So how can the 'little guy' employ similar methods to create powerful, connecting language and tactics for marketing? Here are a few ideas.
See the global perspective. Keep your own background or biases from getting in the way of seeing other perspectives. Look deep into the effect that your product or service has on individuals from all walks of life in various circumstances. How does it impact the economy, ecology, and the future of your industry, society, the earth, or whatever is applicable?
Organize focus groups of your own. These studies don't have to be reserved for large, spendy marketing firms. What can you do on a smaller scale to better understand your audience? Interview a group of 8-12 people asking specific questions about what compels them to buy, how they perceive your offering, and what your product or service can 'fix' or change in their life or business. Try different messages out on them to see which ones push the 'buy' button.
Bring empathy to customer service. Empathy reaches the consumer at a deeper level when it is carried into your guarantee and customer service policies. Statements like '100% guarantee' don't hack it anymore. What does that really mean? What results can your customer expect and how does your guarantee back them? Also, when dealing with an unsatisfied customer, remember to use language that shows them that you understand and care. Use connector statements, like 'I can hear how disappointed (angry, frustrated, etc.) you are and I'm sorry. Let's take care of this.' Acknowledge how they feel instead of defending yourself.

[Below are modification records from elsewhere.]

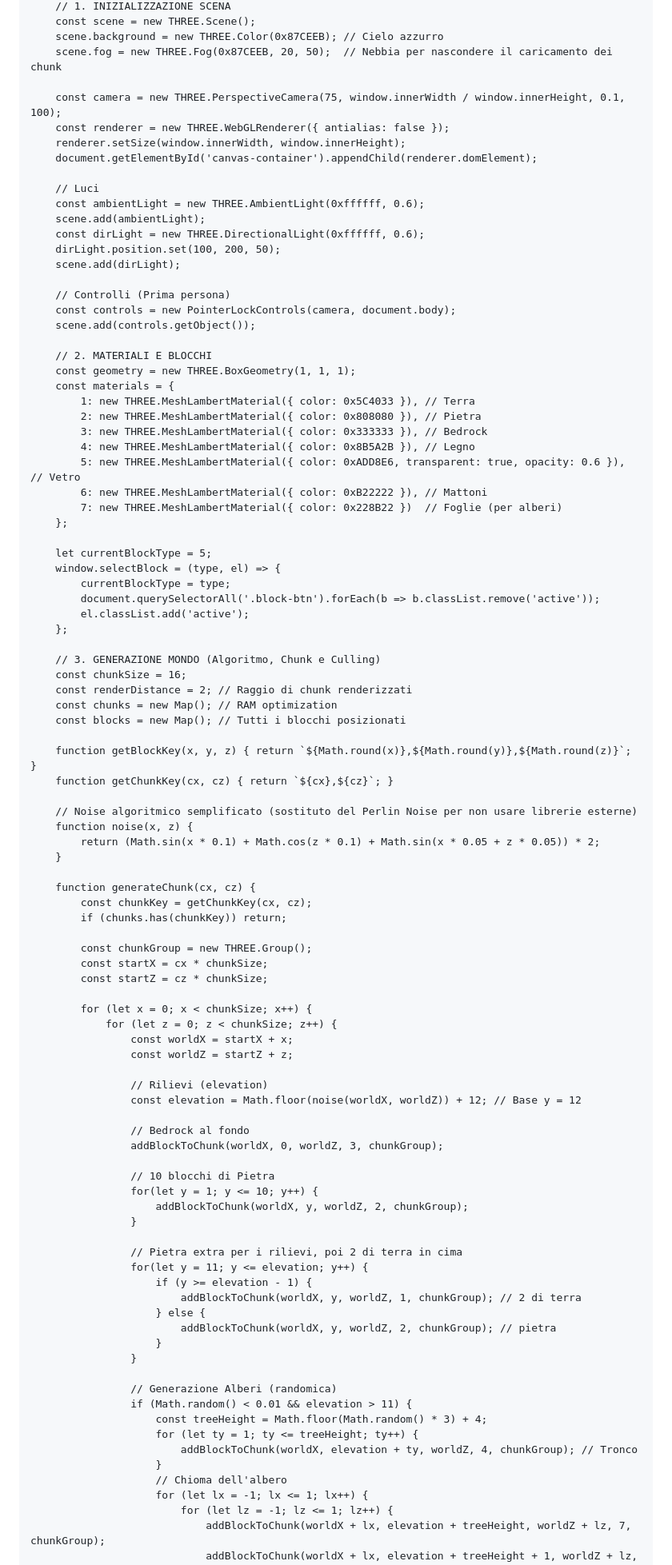
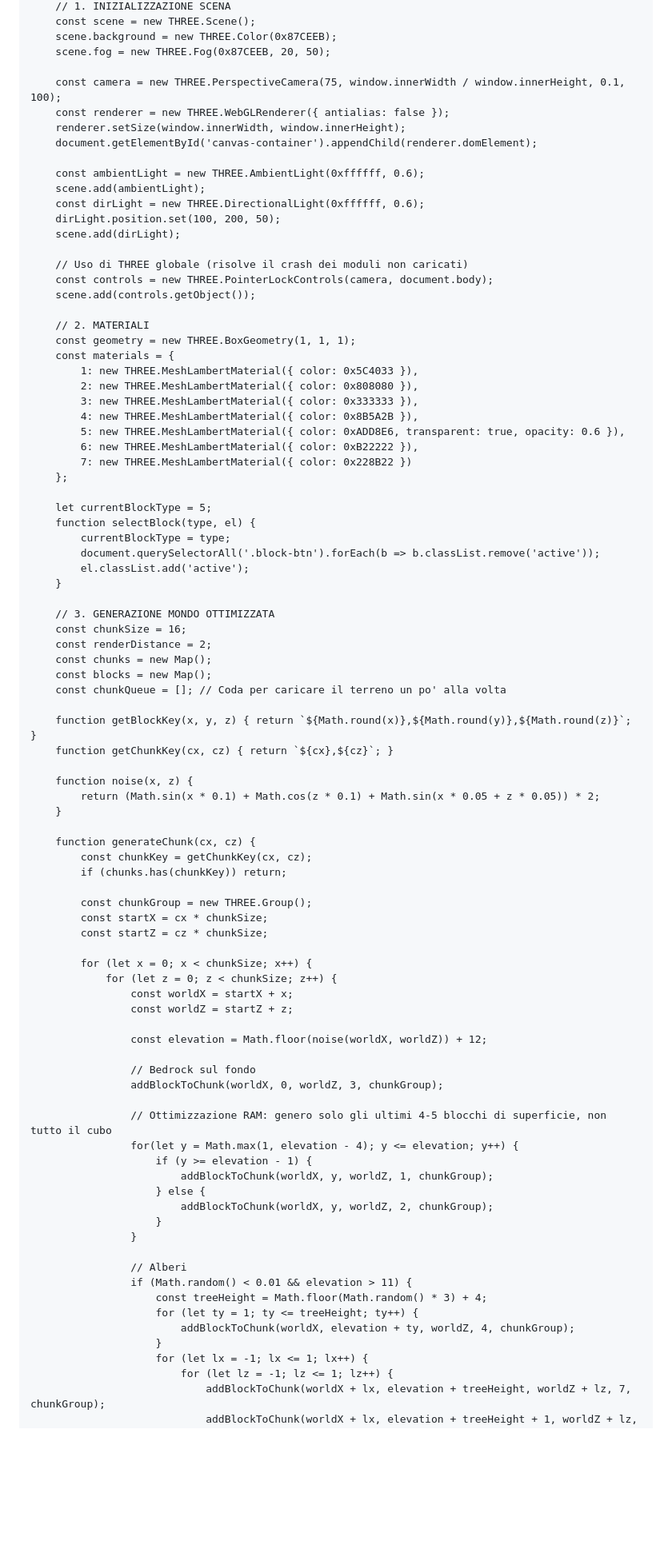
Before and after one commit to Nirdatta/Minecraft-1-0, a Markdown page: README.md, the part around one of its changes. Shown at 80% size. Rendered like a GitHub page; blank space fills up the shorter version.

```diff
--- a/README.md
+++ b/README.md
@@ -63,53 +63,52 @@
         // 1. INIZIALIZZAZIONE SCENA
         const scene = new THREE.Scene();
-        scene.background = new THREE.Color(0x87CEEB); // Cielo azzurro
-        scene.fog = new THREE.Fog(0x87CEEB, 20, 50);  // Nebbia per nascondere il caricamento dei chunk
+        scene.background = new THREE.Color(0x87CEEB);
+        scene.fog = new THREE.Fog(0x87CEEB, 20, 50);
 
         const camera = new THREE.PerspectiveCamera(75, window.innerWidth / window.innerHeight, 0.1, 100);
         const renderer = new THREE.WebGLRenderer({ antialias: false });
         renderer.setSize(window.innerWidth, window.innerHeight);
         document.getElementById('canvas-container').appendChild(renderer.domElement);
 
-        // Luci
         const ambientLight = new THREE.AmbientLight(0xffffff, 0.6);
         scene.add(ambientLight);
         const dirLight = new THREE.DirectionalLight(0xffffff, 0.6);
         dirLight.position.set(100, 200, 50);
         scene.add(dirLight);
 
-        // Controlli (Prima persona)
-        const controls = new PointerLockControls(camera, document.body);
+        // Uso di THREE globale (risolve il crash dei moduli non caricati)
+        const controls = new THREE.PointerLockControls(camera, document.body);
         scene.add(controls.getObject());
 
-        // 2. MATERIALI E BLOCCHI
+        // 2. MATERIALI
         const geometry = new THREE.BoxGeometry(1, 1, 1);
         const materials = {
-            1: new THREE.MeshLambertMaterial({ color: 0x5C4033 }), // Terra
-            2: new THREE.MeshLambertMaterial({ color: 0x808080 }), // Pietra
-            3: new THREE.MeshLambertMaterial({ color: 0x333333 }), // Bedrock
-            4: new THREE.MeshLambertMaterial({ color: 0x8B5A2B }), // Legno
-            5: new THREE.MeshLambertMaterial({ color: 0xADD8E6, transparent: true, opacity: 0.6 }), // Vetro
-            6: new THREE.MeshLambertMaterial({ color: 0xB22222 }), // Mattoni
-            7: new THREE.MeshLambertMaterial({ color: 0x228B22 })  // Foglie (per alberi)
+            1: new THREE.MeshLambertMaterial({ color: 0x5C4033 }),
+            2: new THREE.MeshLambertMaterial({ color: 0x808080 }),
+            3: new THREE.MeshLambertMaterial({ color: 0x333333 }),
+            4: new THREE.MeshLambertMaterial({ color: 0x8B5A2B }),
+            5: new THREE.MeshLambertMaterial({ color: 0xADD8E6, transparent: true, opacity: 0.6 }),
+            6: new THREE.MeshLambertMaterial({ color: 0xB22222 }),
+            7: new THREE.MeshLambertMaterial({ color: 0x228B22 })
         };
 
         let currentBlockType = 5;
-        window.selectBlock = (type, el) => {
+        function selectBlock(type, el) {
             currentBlockType = type;
             document.querySelectorAll('.block-btn').forEach(b => b.classList.remove('active'));
             el.classList.add('active');
-        };
+        }
 
-        // 3. GENERAZIONE MONDO (Algoritmo, Chunk e Culling)
+        // 3. GENERAZIONE MONDO OTTIMIZZATA
         const chunkSize = 16;
-        const renderDistance = 2; // Raggio di chunk renderizzati
-        const chunks = new Map(); // RAM optimization
-        const blocks = new Map(); // Tutti i blocchi posizionati
+        const renderDistance = 2;
+        const chunks = new Map();
+        const blocks = new Map();
+        const chunkQueue = []; // Coda per caricare il terreno un po' alla volta
 
         function getBlockKey(x, y, z) { return `${Math.round(x)},${Math.round(y)},${Math.round(z)}`; }
         function getChunkKey(cx, cz) { return `${cx},${cz}`; }
 
-        // Noise algoritmico semplificato (sostituto del Perlin Noise per non usare librerie esterne)
         function noise(x, z) {
             return (Math.sin(x * 0.1) + Math.cos(z * 0.1) + Math.sin(x * 0.05 + z * 0.05)) * 2;
         }
@@ -127,33 +126,26 @@
                     const worldX = startX + x;
                     const worldZ = startZ + z;
 
-                    // Rilievi (elevation)
-                    const elevation = Math.floor(noise(worldX, worldZ)) + 12; // Base y = 12
+                    const elevation = Math.floor(noise(worldX, worldZ)) + 12;
 
-                    // Bedrock al fondo
+                    // Bedrock sul fondo
                     addBlockToChunk(worldX, 0, worldZ, 3, chunkGroup);
 
-                    // 10 blocchi di Pietra
-                    for(let y = 1; y <= 10; y++) {
-                        addBlockToChunk(worldX, y, worldZ, 2, chunkGroup);
-                    }
-
-                    // Pietra extra per i rilievi, poi 2 di terra in cima
-                    for(let y = 11; y <= elevation; y++) {
+                    // Ottimizzazione RAM: genero solo gli ultimi 4-5 blocchi di superficie, non tutto il cubo
+                    for(let y = Math.max(1, elevation - 4); y <= elevation; y++) {
                         if (y >= elevation - 1) {
-                            addBlockToChunk(worldX, y, worldZ, 1, chunkGroup); // 2 di terra
+                            addBlockToChunk(worldX, y, worldZ, 1, chunkGroup);
                         } else {
-                            addBlockToChunk(worldX, y, worldZ, 2, chunkGroup); // pietra
+                            addBlockToChunk(worldX, y, worldZ, 2, chunkGroup);
                         }
                     }
 
-                    // Generazione Alberi (randomica)
+                    // Alberi
                     if (Math.random() < 0.01 && elevation > 11) {
                         const treeHeight = Math.floor(Math.random() * 3) + 4;
                         for (let ty = 1; ty <= treeHeight; ty++) {
-                            addBlockToChunk(worldX, elevation + ty, worldZ, 4, chunkGroup); // Tronco
+                            addBlockToChunk(worldX, elevation + ty, worldZ, 4, chunkGroup);
                         }
-                        // Chioma dell'albero
                         for (let lx = -1; lx <= 1; lx++) {
                             for (let lz = -1; lz <= 1; lz++) {
                                 addBlockToChunk(worldX + lx, elevation + treeHeight, worldZ + lz, 7, chunkGroup);
```
Also changed, not shown: other parts of README.md (+61 -66 lines).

Learn from the big guys. When advertising their Assurance Benefit, Hyundai struck a chord with consumers on many levels. Many large brands do a great job at marketing more than their product; they market a mindset. With more and more people losing jobs, Hyundai marketed to the 'that could happen to me' mindset. A sad message, but nonetheless effective. I'm not suggesting that you go to the negative side here, just dig deeper to understand your customer's mindset.
Popular e-tailer, Zappos.com claims that they are 'powered by service' and addresses the issue that most concerns consumers when purchasing shoes and clothing on line; what if it doesn't fit or looks terrible on me? Consumers worry about being out the cost of round trip shipping and the hassle of standing in line at the post office to return their purchase. Wisely, Zappos includes a free shipping return label with all of their products. They also offer a 365 day return policy; who needs longer than that to get to the post office? Zappos discovered and addressed the issue head on and is taking the results to the bank.
How do you connect? How are you employing empathy marketing tactics? Where are you missing the boat? Remember that your product or service is about THEM, not you; let your audience know that you understand.
Marla Tabaka is a small-business advisor who helps entrepreneurs around the globe grow their businesses well into the millions. She has over 25 years of experience in corporate and start-up ventures and speaks widely on combining strategic and creative thinking for optimum success and happiness.